* _Data section_:

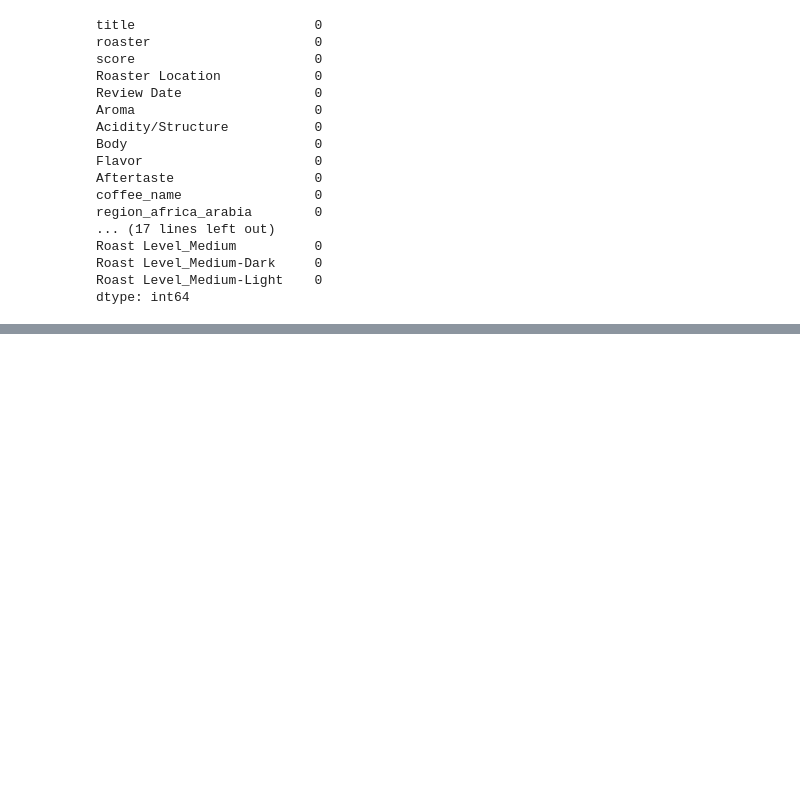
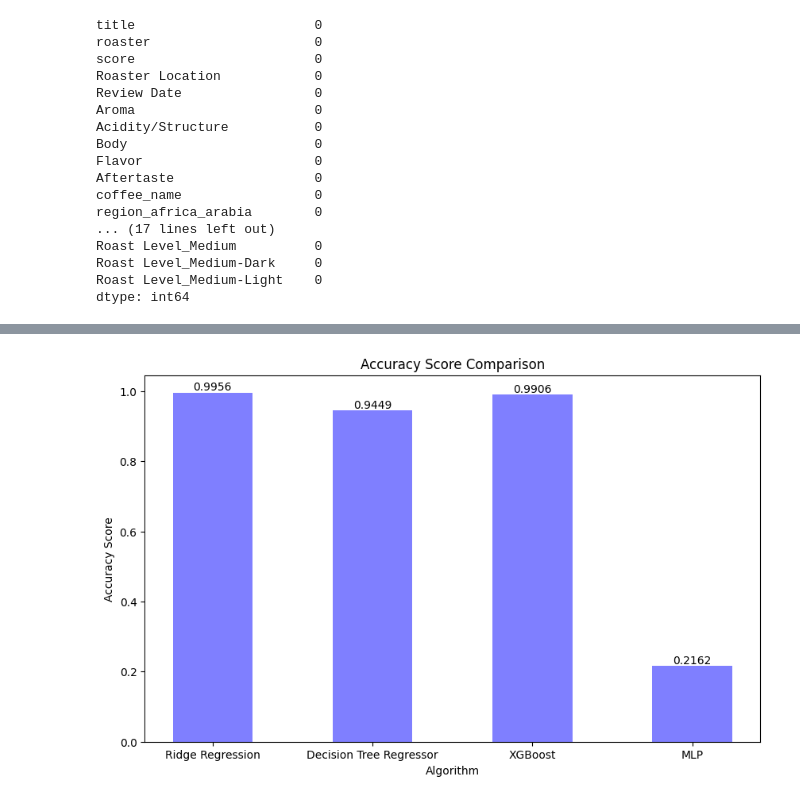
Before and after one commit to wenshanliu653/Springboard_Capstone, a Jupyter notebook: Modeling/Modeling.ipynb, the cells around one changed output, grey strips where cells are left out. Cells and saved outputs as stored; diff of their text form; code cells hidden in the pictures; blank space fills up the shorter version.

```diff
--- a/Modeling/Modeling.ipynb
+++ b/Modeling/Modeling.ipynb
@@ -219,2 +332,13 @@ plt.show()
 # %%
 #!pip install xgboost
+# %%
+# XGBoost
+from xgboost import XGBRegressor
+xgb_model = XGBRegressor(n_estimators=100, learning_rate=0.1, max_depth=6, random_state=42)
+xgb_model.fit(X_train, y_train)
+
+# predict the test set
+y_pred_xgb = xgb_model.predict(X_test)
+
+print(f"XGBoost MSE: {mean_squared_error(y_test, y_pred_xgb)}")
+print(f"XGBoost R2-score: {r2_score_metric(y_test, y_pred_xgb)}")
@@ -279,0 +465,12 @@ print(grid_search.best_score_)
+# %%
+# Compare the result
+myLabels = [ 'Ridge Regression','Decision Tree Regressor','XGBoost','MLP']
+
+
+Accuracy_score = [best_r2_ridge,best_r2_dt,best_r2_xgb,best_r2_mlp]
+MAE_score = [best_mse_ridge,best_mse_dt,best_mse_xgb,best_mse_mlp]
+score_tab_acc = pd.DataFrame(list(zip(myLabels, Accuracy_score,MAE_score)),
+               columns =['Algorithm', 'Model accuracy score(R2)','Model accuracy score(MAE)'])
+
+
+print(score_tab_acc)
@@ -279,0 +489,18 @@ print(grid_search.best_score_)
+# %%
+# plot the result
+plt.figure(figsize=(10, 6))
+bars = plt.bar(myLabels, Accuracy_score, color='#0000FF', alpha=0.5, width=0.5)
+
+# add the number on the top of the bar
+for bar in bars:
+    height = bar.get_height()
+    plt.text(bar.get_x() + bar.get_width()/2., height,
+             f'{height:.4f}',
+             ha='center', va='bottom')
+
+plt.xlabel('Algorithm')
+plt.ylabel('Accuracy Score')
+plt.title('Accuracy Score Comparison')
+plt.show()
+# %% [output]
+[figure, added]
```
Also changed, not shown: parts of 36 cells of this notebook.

* _Work to be completed_:
Leaving the pictures aside, repeat the data above exactly.

* _Final answer_:
Before and after one commit to wenshanliu653/Springboard_Capstone, a Jupyter notebook: Modeling/Modeling.ipynb, the cells around one changed output, grey strips where cells are left out. Cells and saved outputs as stored; diff of their text form; code cells hidden in the pictures; blank space fills up the shorter version.

```diff
--- a/Modeling/Modeling.ipynb
+++ b/Modeling/Modeling.ipynb
@@ -219,2 +332,13 @@ plt.show()
 # %%
 #!pip install xgboost
+# %%
+# XGBoost
+from xgboost import XGBRegressor
+xgb_model = XGBRegressor(n_estimators=100, learning_rate=0.1, max_depth=6, random_state=42)
+xgb_model.fit(X_train, y_train)
+
+# predict the test set
+y_pred_xgb = xgb_model.predict(X_test)
+
+print(f"XGBoost MSE: {mean_squared_error(y_test, y_pred_xgb)}")
+print(f"XGBoost R2-score: {r2_score_metric(y_test, y_pred_xgb)}")
@@ -279,0 +465,12 @@ print(grid_search.best_score_)
+# %%
+# Compare the result
+myLabels = [ 'Ridge Regression','Decision Tree Regressor','XGBoost','MLP']
+
+
+Accuracy_score = [best_r2_ridge,best_r2_dt,best_r2_xgb,best_r2_mlp]
+MAE_score = [best_mse_ridge,best_mse_dt,best_mse_xgb,best_mse_mlp]
+score_tab_acc = pd.DataFrame(list(zip(myLabels, Accuracy_score,MAE_score)),
+               columns =['Algorithm', 'Model accuracy score(R2)','Model accuracy score(MAE)'])
+
+
+print(score_tab_acc)
@@ -279,0 +489,18 @@ print(grid_search.best_score_)
+# %%
+# plot the result
+plt.figure(figsize=(10, 6))
+bars = plt.bar(myLabels, Accuracy_score, color='#0000FF', alpha=0.5, width=0.5)
+
+# add the number on the top of the bar
+for bar in bars:
+    height = bar.get_height()
+    plt.text(bar.get_x() + bar.get_width()/2., height,
+             f'{height:.4f}',
+             ha='center', va='bottom')
+
+plt.xlabel('Algorithm')
+plt.ylabel('Accuracy Score')
+plt.title('Accuracy Score Comparison')
+plt.show()
+# %% [output]
+[figure, added]
```
Also changed, not shown: parts of 36 cells of this notebook.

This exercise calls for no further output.